Teddy Johnson has a clear fantasy for what he’s going to do the day the pandemic is “over” – whatever that day might look like, and whenever it may be.
He’s banking on the day being sunny, perhaps the temperature of early summer. “I Wanna Dance With Somebody (Who Loves Me)” by Whitney Houston will be playing everywhere – on the streets of New York City, where he lives; on the subway; and definitely in the club where Johnson will gather with all his friends. He will wear a cropped white tank top with speckles of paint all over it with his favourite pair of tight bell-bottoms and stunner sunglasses.
“I can’t wait to dance with my friends,” Johnson, 28, says over the phone from his apartment in Manhattan. It won’t erase the pain of last year, which was compounded for Johnson by the loss of his job, but the dance floor fantasy is soothing – something to look forward to.
“Dancing is as important to me as water,” he says. “Thinking about getting on a dance floor with the people I love is getting me through this stay-at-home life.”
Johnson’s fantasy may seem premature – most of us won’t be rushing back to a crowded dance floor, no matter how much we miss it – but experts say fantasising, forward thinking and using one’s imagination are powerful tools for getting people through difficult times.
With the winter’s end nowhere in sight, with coronavirus cases and deaths still high (and a new variant at large that’s more transmissible), and with the Capitol breached and American democracy seemingly hanging in the balance, people have a need to look ahead to the parties they’ll host, the hugs they’ll give and receive, the conversations they’ll have, and the trips they’ll take once it’s safe.
“The important thing about imagination is that it gives you optimism,” says Martin Seligman, a professor of psychology at the University of Pennsylvania and director of the Positive Psychology Centre there.
His work is dedicated to studying human agency, which is predicated on efficacy, optimism and imagination. (When Seligman was president of the American Psychological Association in 1998, he pushed for moving away “from focusing on what’s wrong to what makes life worth living”.)
The hours spent fantasising and daydreaming about future plans are valuable, Seligman says.
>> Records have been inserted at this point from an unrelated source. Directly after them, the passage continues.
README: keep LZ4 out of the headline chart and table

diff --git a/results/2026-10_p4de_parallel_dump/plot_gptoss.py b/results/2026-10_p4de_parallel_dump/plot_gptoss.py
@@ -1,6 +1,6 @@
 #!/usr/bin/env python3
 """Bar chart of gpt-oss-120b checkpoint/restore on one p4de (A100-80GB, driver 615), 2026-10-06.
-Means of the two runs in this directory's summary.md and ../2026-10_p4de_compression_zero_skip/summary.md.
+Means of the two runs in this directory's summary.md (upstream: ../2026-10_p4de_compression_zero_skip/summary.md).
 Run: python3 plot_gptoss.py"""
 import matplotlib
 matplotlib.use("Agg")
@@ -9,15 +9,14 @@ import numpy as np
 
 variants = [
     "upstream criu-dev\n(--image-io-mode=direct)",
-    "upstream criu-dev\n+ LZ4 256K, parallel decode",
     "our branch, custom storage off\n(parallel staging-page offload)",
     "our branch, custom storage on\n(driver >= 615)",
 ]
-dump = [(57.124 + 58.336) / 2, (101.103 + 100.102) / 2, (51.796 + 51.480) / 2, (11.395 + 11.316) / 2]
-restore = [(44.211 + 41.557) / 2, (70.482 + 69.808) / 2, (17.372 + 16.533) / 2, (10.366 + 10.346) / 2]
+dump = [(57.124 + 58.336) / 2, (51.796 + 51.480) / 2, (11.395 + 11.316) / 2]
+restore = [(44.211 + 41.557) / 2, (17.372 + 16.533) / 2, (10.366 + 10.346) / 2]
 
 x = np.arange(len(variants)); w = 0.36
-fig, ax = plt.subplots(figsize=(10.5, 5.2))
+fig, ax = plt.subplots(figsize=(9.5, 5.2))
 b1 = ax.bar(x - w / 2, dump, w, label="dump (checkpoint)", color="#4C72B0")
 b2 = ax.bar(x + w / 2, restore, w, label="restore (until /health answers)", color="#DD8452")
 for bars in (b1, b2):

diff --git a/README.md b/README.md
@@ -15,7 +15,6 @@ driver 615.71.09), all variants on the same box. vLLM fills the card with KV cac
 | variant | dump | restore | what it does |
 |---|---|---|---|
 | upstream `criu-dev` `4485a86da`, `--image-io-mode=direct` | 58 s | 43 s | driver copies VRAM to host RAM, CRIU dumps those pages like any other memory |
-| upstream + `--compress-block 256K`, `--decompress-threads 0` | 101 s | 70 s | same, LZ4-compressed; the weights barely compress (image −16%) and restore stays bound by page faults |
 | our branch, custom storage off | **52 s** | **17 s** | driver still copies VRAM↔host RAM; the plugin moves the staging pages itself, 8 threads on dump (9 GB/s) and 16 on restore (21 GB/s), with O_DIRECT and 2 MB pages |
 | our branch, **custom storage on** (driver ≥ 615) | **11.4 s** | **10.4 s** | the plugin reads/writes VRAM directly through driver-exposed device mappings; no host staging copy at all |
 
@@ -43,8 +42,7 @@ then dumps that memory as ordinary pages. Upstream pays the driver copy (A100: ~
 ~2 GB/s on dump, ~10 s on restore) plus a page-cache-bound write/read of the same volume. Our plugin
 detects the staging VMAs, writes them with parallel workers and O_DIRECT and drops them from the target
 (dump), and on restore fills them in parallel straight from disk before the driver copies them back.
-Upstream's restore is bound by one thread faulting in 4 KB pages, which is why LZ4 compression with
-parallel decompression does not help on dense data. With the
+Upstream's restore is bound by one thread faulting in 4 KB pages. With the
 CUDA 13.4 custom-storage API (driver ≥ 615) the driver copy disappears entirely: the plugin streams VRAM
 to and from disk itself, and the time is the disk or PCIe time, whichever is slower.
They allow people to escape routine and cultivate hope and resilience. Imagination also helps people live a “good life,” which Seligman has found is greatly influenced by positive thinking, emotion, engagement, relationships, meaning and accomplishments – or what he calls Perma.
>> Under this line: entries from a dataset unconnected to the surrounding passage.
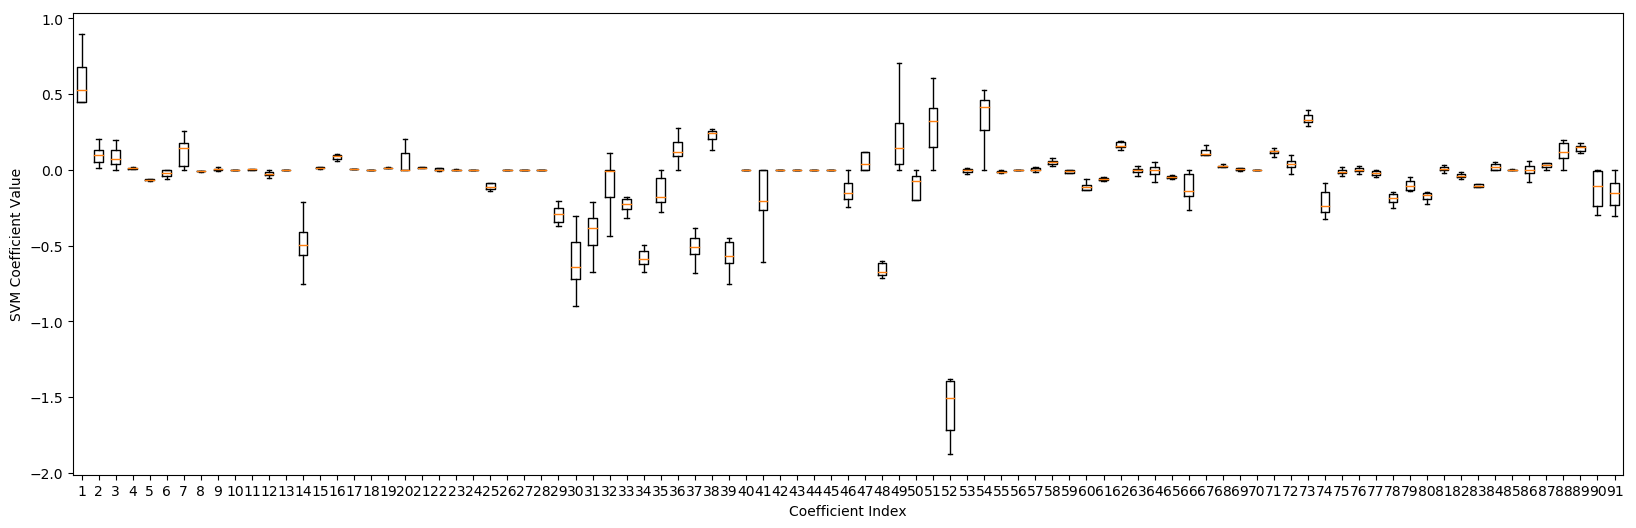
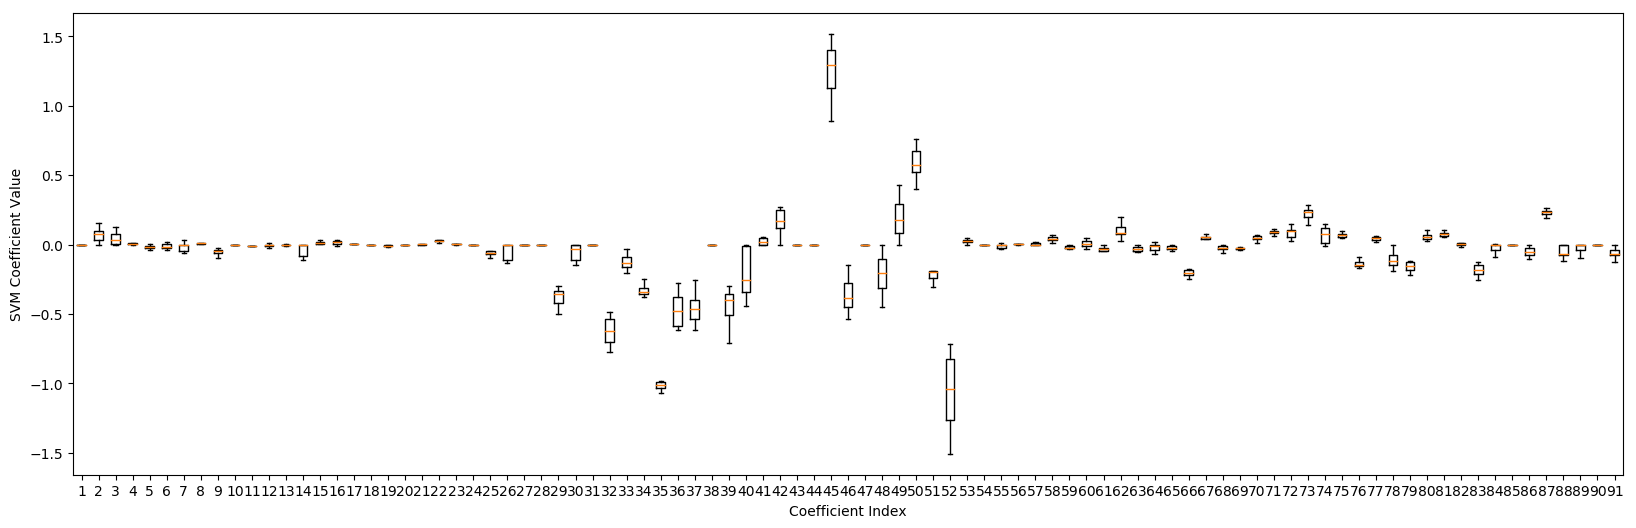
Added greedy subset selection svm

diff --git a/main.py b/main.py
@@ -1,13 +1,22 @@
 #!/usr/bin/env python3
-import os,sys,re,math,operator,string
-import numpy as np
+import math
+import operator
+import os
+import re
+import string
+import sys
+
 import matplotlib
 import matplotlib.pyplot as plt
-from utils import *
-from ClassifierResult import *
-from sklearn.svm import LinearSVC
-from sklearn.naive_bayes import MultinomialNB
+import numpy as np
 from sklearn.datasets import make_classification
+from sklearn.naive_bayes import MultinomialNB
+from sklearn.svm import LinearSVC
+from sklearn.utils import shuffle
+
+from ClassifierResult import *
+from utils import *
+
 
 def k_fold_cross_validation(tr_data,tr_labels,split_number):
 
@@ -149,6 +158,109 @@ def test_model():
         loss = zero_one_loss(preds,te_labels)
         print("ZERO-ONE-LOSS-" + post_fix +" {0:.4f}".format(round(float(loss),4)))
 
+def greedy_subset_svm(tr_data, tr_labels, num_features, split_number):
+    nb1 = ClassifierResult('GS Naive Bayes', [])
+    svm1 = SVMClassifierResult('GS svm: c = 0.25', [], [])
+
+    # grab what size the chunks should be
+    chunk = int(len(tr_data)/split_number)
+
+    # set the start and end index
+    te_start_index = 0
+    te_end_index = chunk
+
+    # set the start and end index
+    tr_start_index = te_end_index
+    tr_end_index = len(tr_data)
+
+
+    for i in range(split_number):
+        print('Fold: ' + str(i))
+        cv_tr_data,cv_tr_labels,cv_te_data,cv_te_labels\
+            = split_data(tr_data,tr_labels,split_number,i)
+        cv_training_data = np.array(cv_tr_data)
+
+        ## NAIVE DECLARED HERE TO BE INIT-ed WITH THE DATA FOR CROSS VALIDATION
+        # nb = MultinomialNB()
+        # nb.fit(cv_tr_data,cv_tr_labels)
+        # preds = nb.predict(cv_te_data)
+        # loss = zero_one_loss(preds,cv_te_labels)        
+        # nb1.zero_one_loss += [loss]
+        
+        params_to_keep = set()
+        for j in range(num_features):
+            # print('Feature: ' + str(j))
+
+            best_feature = 0
+            best_loss = 1.0
+            for k in range(cv_training_data.shape[1]):
+                if k in params_to_keep: continue
+                svm = LinearSVC(penalty = 'l2', C = 0.25, dual=False)
+                data = np.zeros(cv_training_data.shape)
+                params_to_keep.add(k)
+                # print('Trying: ' + str(params_to_keep))
+                data[:, list(params_to_keep)] = cv_training_data[:, list(params_to_keep)]
+                params_to_keep.discard(k)
+
+                svm.fit(data, cv_tr_labels)
+                preds = svm.predict(cv_te_data)
+                loss = zero_one_loss(preds, cv_te_labels)
+                if (loss <= best_loss):
+                    best_feature = k
+                    best_loss = loss
+            params_to_keep.add(best_feature)
+        
+        # We now have the best features
+        svm = LinearSVC(penalty = 'l2', C = 0.25, dual=False)
+        data = np.zeros(cv_training_data.shape)
+        data[:, list(params_to_keep)] = cv_training_data[:, list(params_to_keep)]
+        svm.fit(data, cv_tr_labels)
+        preds = svm.predict(cv_te_data)
+        loss = zero_one_loss(preds, cv_te_labels)
+        svm1.zero_one_loss += [loss]
+        svm1.params += [svm.coef_.ravel()]
+    
+    return nb1, svm1
+
+def experiment_2(data, labels, num_features, cv_split_number):
+    tr_data = data
+    tr_labels = labels
+    tr_data_size = len(tr_data)
+
+    nb_losses = []
+    svm_losses = []
+
+    svm_params = []
+
+    data_balance = [0.01, 0.02, 0.03]
+    for i in data_balance:
+        print('Processing: ' + str(i))
+
+        # cross validation training data
+        cv_tr_data = tr_data[:int(tr_data_size*i),:]
+        # cross validation labels
+        cv_tr_labels = tr_labels[:int(tr_data_size*i)]
+
+        nb, svm = greedy_subset_svm(cv_tr_data, cv_tr_labels, num_features, cv_split_number)
+
+        nb_losses += [nb.zero_one_loss] # list of lists where each row is cv_split_number
+        svm_losses += [svm.zero_one_loss]
+
+        svm_params += [svm.params]
+    
+    nb_model_losses = {
+        nb.name: nb_losses
+    }
+    svm_model_losses = {
+        svm.name: svm_losses
+    }
+    svm_model_params = {
+        svm.name: svm_params
+    }
+    write_losses(svm_model_losses,data_balance,"exp2")
+
+    return nb_model_losses, svm_model_losses, svm_model_params, np.array(data_balance)*tr_data_size
+
     
 def experiment_1(data,labels,cv_split_number):
     ## NUMBER OF EXAMPLES
@@ -214,9 +326,13 @@ if __name__ == "__main__":
             print("Usage: python main.py <data_file> <exp_no>")
         exp_no = sys.argv[2]
 
-        cv_split_number=10
+        cv_split_number = 10
+        num_features = 5
         fast = False
         tr_data,tr_labels = get_data(sys.argv[1])
+
+        # Randomize data order
+        tr_data, tr_labels = shuffle(tr_data, tr_labels)
 
         no_examples = len(tr_data)
         #no_examples = 100
@@ -229,3 +345,7 @@ if __name__ == "__main__":
             model_losses, model_params, cv_training_sizes = experiment_1(tr_data, tr_labels, cv_split_number)
             plot_experiment_losses(model_losses, cv_training_sizes, 'Cross Validation Sample Size', cv_split_number, line_types, './figures/exp_1_losses.png')
             plot_experiment_params(model_params, cv_training_sizes, cv_split_number, './figures/exp_1_params_{}.png')
+        if exp_no == "2" or exp_no == "-2":
+            nb_model_losses, svm_model_losses, svm_model_params, cv_training_sizes = experiment_2(tr_data, tr_labels, num_features, cv_split_number)
+            plot_experiment_losses(svm_model_losses, cv_training_sizes, 'Cross Validation Sample Size', cv_split_number, line_types, './figures/exp_2_losses.png')
+            plot_experiment_params(svm_model_params, cv_training_sizes, cv_split_number, './figures/exp_2_params_{}.png')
“Imagining the future – we call this skill prospection – and prospection is subserved by a set of brain circuits that juxtapose time and space and get you imagining things well and beyond the here and now,” Seligman says. “The essence of resilience about the future is: how good a prospector are you?”
And that’s the case regardless of whether one’s imaginings of the future are over the top and unbelievable, or seemingly mundane.
Gabriela Aguilar, 27, a mother of two who runs an Etsy shop of homemade goods, says the thing she is looking forward to the most is taking her children to a playground. The Zilker Park playground in Austin, Texas, is her ultimate fantasy.
Aguilar’s family moved from Houston to Austin in 2020, and her children have not been able to play with other children since they got there.
“I feel bad when we go on walks and I see other kids,” Aguilar says. “They want to play and have fun and just be kids, but there’s this awkwardness of us pulling our kids apart and not letting that happen.”
Dream big or small
Rachel Syme, who writes about fashion, style and culture for The New Yorker, says she and her friend Avery Trufelman, who hosts The Cut podcast, have been talking about throwing a party once it’s safe to do so. The party will be called The After Party.
To always think of imagination as a good thing is a danger. A lot of people can’t imagine good, joyful, hopeful things because they are not able to
Peg O’Connor, professor of ethics
“We can wear the outfits we did not get to this year – no outfit too over the top, no rules,” she says in an email. “Come in a velvet suit, come in a leotard, come in a ballgown. NO RULES.”
Imani Baucom, 29, a teacher, has been fantasising about taking a trip to the Dominican Republic to see a class of fifth graders she taught some seven years ago. They’ll be graduating from secondary school this spring.
Jordan Firstman, a television writer who has found some celebrity this year doing impersonations on Instagram, is fantasising about a day that kicks off with “a 20-person breakfast at a restaurant, indoors,” followed by an orgy, dinner, live theatre, a warehouse party and clubbing “until 6am,” he says. “Then we’ll go see Wicked at 8am because we didn’t get enough theatre the night before. We want more theatre.”
Outsize fantasies like these are, at their root, similar to simpler ones – a date, a cocktail, the ability to eavesdrop again – in that they are all expressions of an intense human need to connect.
“They are fantasising about what they’re missing right now,” says Deirdre Barrett, a psychologist who teaches at Harvard Medical School. “These daydreams serve as a substitute, which gives them some of the pleasure the real experience would.”
Hold on to hope
At a time in which many people have lost loved ones or are struggling to pay their bills, feed their families and hold on to their homes, fantasising about better times is not necessarily a given.
“We forget that imagination isn’t just about the positive,” says Peg O’Connor, a professor of ethics at Gustavus Adolphus College in Minnesota. “To always think of imagination as a good thing is a danger. A lot of people can’t imagine good, joyful, hopeful things because they are not able to or their lives have had so much difficulty that it feels foolhardy to.”
This is echoed by April Toure, a psychiatrist who specialises in working with children and adolescents at Maimonides Medical Centre in New York.
“Even though it’s not considered a core symptom of depression, the absence of hope is a common symptom,” Toure says. Future thinking, or “the imagination and belief that something better is coming”, is crucial to getting through hard times.
Holding on to hope, even about one simple, mundane thing can make a big difference, O’Connor says.
“I’m not daydreaming of big trips,” she says. “I can’t wait to hug my mum.”
© The New York Times